Fresh tomato trade between the United States and Mexico grew significantly during the 1990s. Moreover, major structural changes in U.S. produce marketing channels increase the complexity of conducting analyses to delineate the impact of liberalized trade. Following the work of Barrett, Li, and Bailey, this study implements a mixed distribution to examine spatial-price relationships between major shipping points and terminal markets for Mexican imported, and Florida and California tomatoes.
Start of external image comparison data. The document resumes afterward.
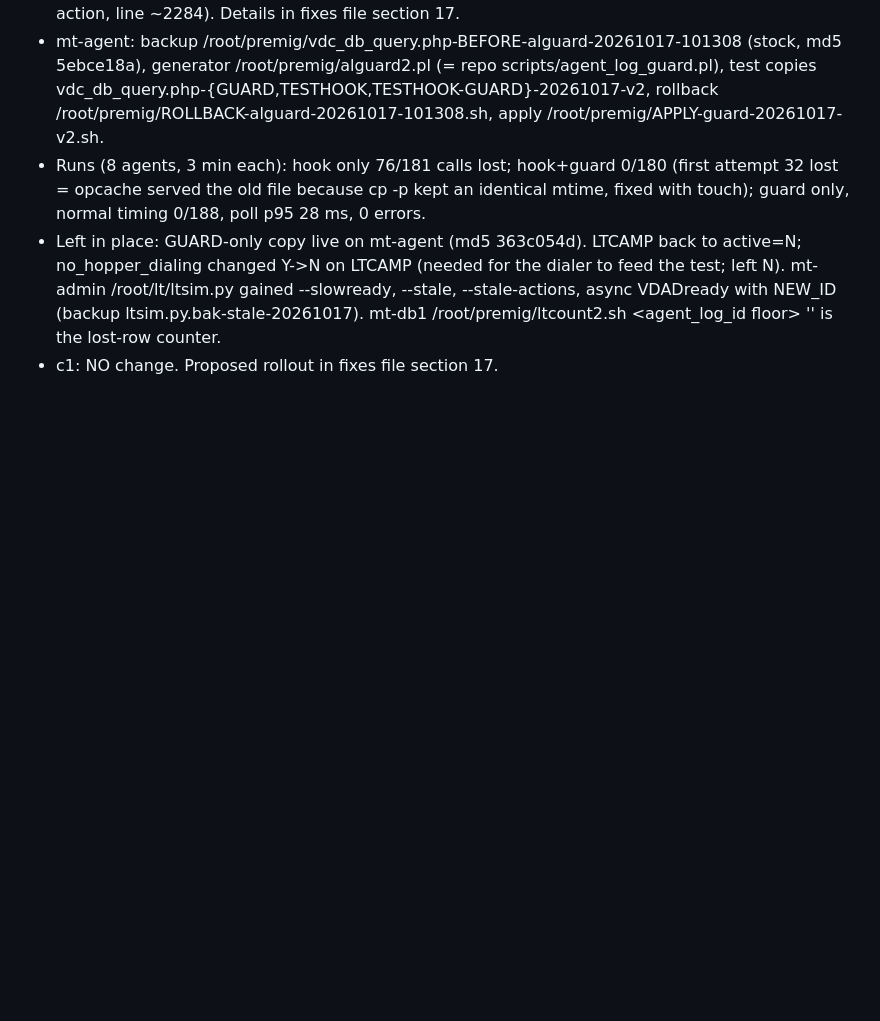
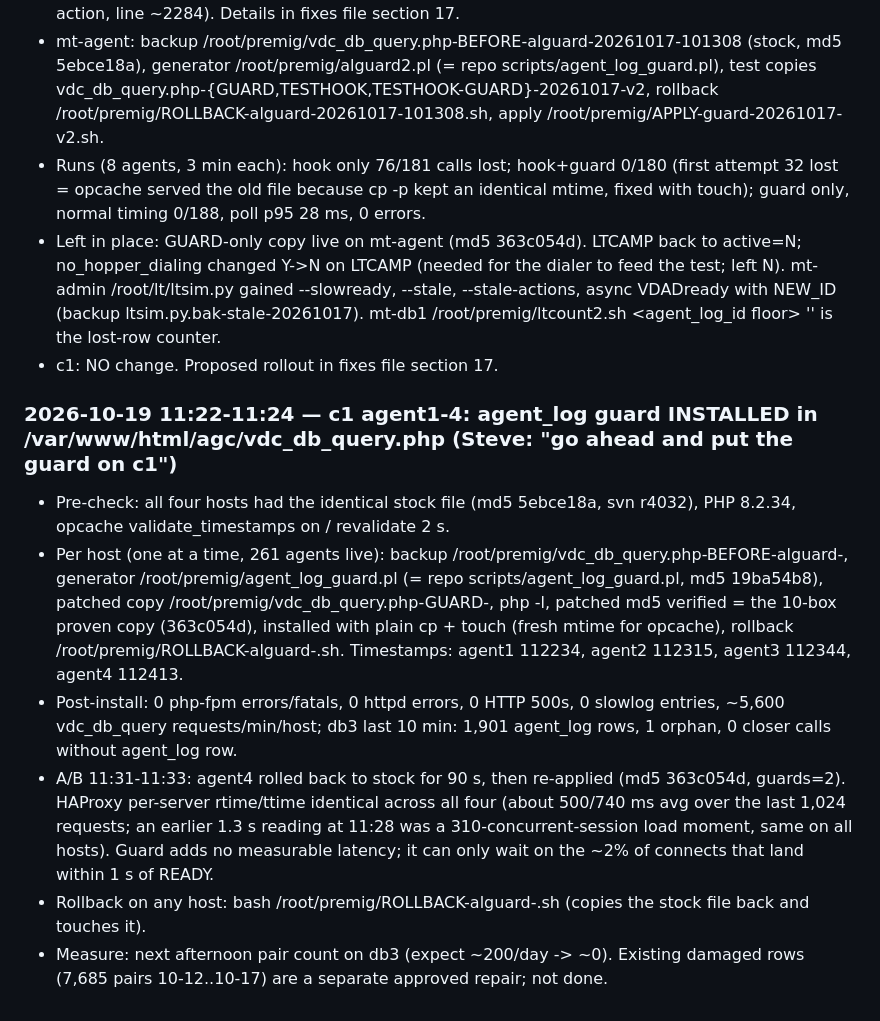
Before and after one commit to GenXoutsourcing/modern_vicidial_installer, a Markdown page: Vicidial Fixes/meetingstech-c1-change-log-2026-10-12-13.md, the part around the change. Drawn GitHub-style; blank space fills up the shorter version.

Commit message:
Vicidial Fixes: agent_log guard installed on MeetingsTech c1 agent1-4 (2026-10-19), change log + section 17 state
Co-Authored-By: Claude Fable 5.1 <noreply@anthropic.com>

```diff
--- a/Vicidial Fixes/meetingstech-c1-change-log-2026-10-12-13.md
+++ b/Vicidial Fixes/meetingstech-c1-change-log-2026-10-12-13.md
@@ -219,3 +219,11 @@ Wicked by contrast has **43.19 GB of indexes** against 62 GB RAM and only a 95.2
 - Runs (8 agents, 3 min each): hook only 76/181 calls lost; hook+guard 0/180 (first attempt 32 lost = opcache served the old file because cp -p kept an identical mtime, fixed with touch); guard only, normal timing 0/188, poll p95 28 ms, 0 errors.
 - Left in place: GUARD-only copy live on mt-agent (md5 363c054d). LTCAMP back to active=N; no_hopper_dialing changed Y->N on LTCAMP (needed for the dialer to feed the test; left N). mt-admin /root/lt/ltsim.py gained --slowready, --stale, --stale-actions, async VDADready with NEW_ID (backup ltsim.py.bak-stale-20261017). mt-db1 /root/premig/ltcount2.sh <agent_log_id floor> '<start>' is the lost-row counter.
 - c1: NO change. Proposed rollout in fixes file section 17.
+
+### 2026-10-19 11:22-11:24 — c1 agent1-4: agent_log guard INSTALLED in /var/www/html/agc/vdc_db_query.php (Steve: "go ahead and put the guard on c1")
+- Pre-check: all four hosts had the identical stock file (md5 5ebce18a, svn r4032), PHP 8.2.34, opcache validate_timestamps on / revalidate 2 s.
+- Per host (one at a time, 261 agents live): backup /root/premig/vdc_db_query.php-BEFORE-alguard-<ts>, generator /root/premig/agent_log_guard.pl (= repo scripts/agent_log_guard.pl, md5 19ba54b8), patched copy /root/premig/vdc_db_query.php-GUARD-<ts>, php -l, patched md5 verified = the 10-box proven copy (363c054d), installed with plain cp + touch (fresh mtime for opcache), rollback /root/premig/ROLLBACK-alguard-<ts>.sh. Timestamps: agent1 112234, agent2 112315, agent3 112344, agent4 112413.
+- Post-install: 0 php-fpm errors/fatals, 0 httpd errors, 0 HTTP 500s, 0 slowlog entries, ~5,600 vdc_db_query requests/min/host; db3 last 10 min: 1,901 agent_log rows, 1 orphan, 0 closer calls without agent_log row.
+- A/B 11:31-11:33: agent4 rolled back to stock for 90 s, then re-applied (md5 363c054d, guards=2). HAProxy per-server rtime/ttime identical across all four (about 500/740 ms avg over the last 1,024 requests; an earlier 1.3 s reading at 11:28 was a 310-concurrent-session load moment, same on all hosts). Guard adds no measurable latency; it can only wait on the ~2% of connects that land within 1 s of READY.
+- Rollback on any host: bash /root/premig/ROLLBACK-alguard-<ts>.sh (copies the stock file back and touches it).
+- Measure: next afternoon pair count on db3 (expect ~200/day -> ~0). Existing damaged rows (7,685 pairs 10-12..10-17) are a separate approved repair; not done.
```
Also changed, not shown: Vicidial Fixes/meetingstech-c1-fixes-2026-10-13.md (+1 -1 lines).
Although markets are often efficiently integrated, results suggest strategic pricing and product shipments may exist and vary among terminal markets in Los Angeles, Boston, and Chicago.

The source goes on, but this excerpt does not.